Written by Eric van Wijhe – September 28, 2017
Recently I was reading the Gartner five competency model that points out what capabilities customer facing technology must cover for the future. The five competencies are:
- Data: The core and basis of every data driven organisation. The more details in the data, the higher the value and potential of the entire stack.
- Intelligence: Data without intelligence has no value. Intelligence provides the necessary insights to define how to plan, predict and manage the entire customer journey.
- Platforms: With an agile, flexible and manageable platform, the CX solution can be integrated fast and needless. This enhances rapid adoption and usage in a company.
- User roles: Admins, external users, internal users, management. All the different interactions and information feeds to and request from the CX system needs a secure and yet customizable user role matrix.
- Content: Users of the CX system must be able to:
- Present the relevant content
- To the right customer
- Via the appropriate channel
- At the right moment
So far so good, every single competency make perfect sense and technology providers should strive to offer an integrated and fully connected system to companies that have customer experience in their strategy.
My point of view
From my point of view, companies nowadays already have quite some choice to buy expensive integrated systems from big enterprise vendors that are able to cover all competencies. Also I see less expensive systems that can cover maybe not all competencies, but at least some of them. Furthermore some applications are really good in a specific kind of competency (best of breed) and build up a great track record and user base. So that’s the playfield of companies that are in the market to enhance the customer experience factor for their customers. It is not an easy thing, I see companies taking lots of effort to even take small steps.
Therefore I advise companies to start by reviewing their CX development journey to grow into doing business driven by data. This journey can be divided into the following four phases:
- Descriptive: What happened? Companies that don’t have the ability to get and integrate data from all (sales) channels to build a broad view of their business are in this phase. It takes a lot of effort to get some insights afterwards, and then only to see what happened.
- Diagnostic: Why did it happen?

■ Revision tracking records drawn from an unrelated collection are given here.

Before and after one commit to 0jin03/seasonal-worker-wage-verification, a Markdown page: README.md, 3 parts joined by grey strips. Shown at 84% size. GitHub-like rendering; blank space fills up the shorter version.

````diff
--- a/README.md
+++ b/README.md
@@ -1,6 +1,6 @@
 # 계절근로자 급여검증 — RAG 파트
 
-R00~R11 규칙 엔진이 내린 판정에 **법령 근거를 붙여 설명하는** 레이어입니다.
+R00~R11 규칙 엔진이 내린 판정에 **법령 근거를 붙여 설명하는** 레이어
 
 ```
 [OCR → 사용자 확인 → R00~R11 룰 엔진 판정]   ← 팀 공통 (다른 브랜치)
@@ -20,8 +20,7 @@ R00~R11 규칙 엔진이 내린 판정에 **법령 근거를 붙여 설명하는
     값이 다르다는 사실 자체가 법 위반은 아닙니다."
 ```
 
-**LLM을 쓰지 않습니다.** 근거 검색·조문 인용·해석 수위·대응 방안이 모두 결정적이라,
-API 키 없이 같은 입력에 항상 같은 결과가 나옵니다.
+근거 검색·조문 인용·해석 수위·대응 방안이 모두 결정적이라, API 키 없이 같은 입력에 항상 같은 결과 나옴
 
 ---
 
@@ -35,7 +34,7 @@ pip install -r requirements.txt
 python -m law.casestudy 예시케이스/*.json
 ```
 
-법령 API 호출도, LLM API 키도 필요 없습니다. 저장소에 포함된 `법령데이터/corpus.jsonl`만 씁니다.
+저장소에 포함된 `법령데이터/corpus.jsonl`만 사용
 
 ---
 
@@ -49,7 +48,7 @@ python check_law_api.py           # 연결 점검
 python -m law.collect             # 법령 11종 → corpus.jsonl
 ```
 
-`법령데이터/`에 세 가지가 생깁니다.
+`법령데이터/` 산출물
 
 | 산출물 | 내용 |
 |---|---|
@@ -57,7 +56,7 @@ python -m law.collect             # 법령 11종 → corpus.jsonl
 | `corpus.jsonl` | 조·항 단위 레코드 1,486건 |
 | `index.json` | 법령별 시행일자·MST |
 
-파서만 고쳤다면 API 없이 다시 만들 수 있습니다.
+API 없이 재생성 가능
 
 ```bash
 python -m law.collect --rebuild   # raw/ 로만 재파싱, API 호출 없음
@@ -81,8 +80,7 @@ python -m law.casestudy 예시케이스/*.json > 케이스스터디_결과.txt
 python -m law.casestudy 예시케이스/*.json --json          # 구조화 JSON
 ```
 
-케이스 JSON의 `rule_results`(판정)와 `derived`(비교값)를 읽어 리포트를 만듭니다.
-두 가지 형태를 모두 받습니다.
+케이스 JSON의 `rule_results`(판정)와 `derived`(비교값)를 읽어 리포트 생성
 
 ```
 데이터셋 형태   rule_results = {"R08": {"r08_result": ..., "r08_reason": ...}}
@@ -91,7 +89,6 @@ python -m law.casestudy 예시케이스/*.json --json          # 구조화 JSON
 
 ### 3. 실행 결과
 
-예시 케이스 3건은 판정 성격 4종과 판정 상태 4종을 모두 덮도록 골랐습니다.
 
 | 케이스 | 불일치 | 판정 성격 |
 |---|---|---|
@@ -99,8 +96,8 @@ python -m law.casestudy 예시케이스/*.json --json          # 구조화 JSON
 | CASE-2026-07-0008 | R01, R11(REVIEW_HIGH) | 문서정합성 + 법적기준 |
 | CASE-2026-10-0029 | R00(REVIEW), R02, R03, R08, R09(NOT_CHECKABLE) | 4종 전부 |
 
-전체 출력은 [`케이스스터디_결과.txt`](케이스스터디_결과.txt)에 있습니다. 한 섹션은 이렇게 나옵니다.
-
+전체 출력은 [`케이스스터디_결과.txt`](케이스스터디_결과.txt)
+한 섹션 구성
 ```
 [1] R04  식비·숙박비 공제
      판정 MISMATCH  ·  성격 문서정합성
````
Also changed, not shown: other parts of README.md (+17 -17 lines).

Companies with a multi-channel approach and who are able to relate events together. However to get an integrated view of their business over all channels can only be done after intensive (manual)
- Predictive: What will happen? Companies with an omni-channel approach of the customers and with an integrated view across the company on the business.
- Prescriptive: How can I make it happen? Fully proactive, automated Artificial Intelligence and with a cross silo real time view of the business enabling fully data driven interaction with their customers.
Most of the larger companies in NL with multiple sales channels are currently positioned between phase 2 and 3. Some big enterprises have the opportunity to invest heavily into technology & organisation and are positioned around phase 3. Very few companies entered the state of phase 4 where Artificial Intelligence is fully automated making the call how companies are interacting with all their customers.
I advise companies to review what phase they are in and, depending what their target phase and timeline for the future are, take controlled steps on the CX development ladder. In this agile growing scenario, it’s important to pay attention to the following:
- Choose a trusted partner with the right skills and experience
- Always stay in control of your data
- Avoid a technology lock-in
- Stay the director of your own CX journey
In the end the customer experience development journey is one that defines the future of your company. How are you dealing with this?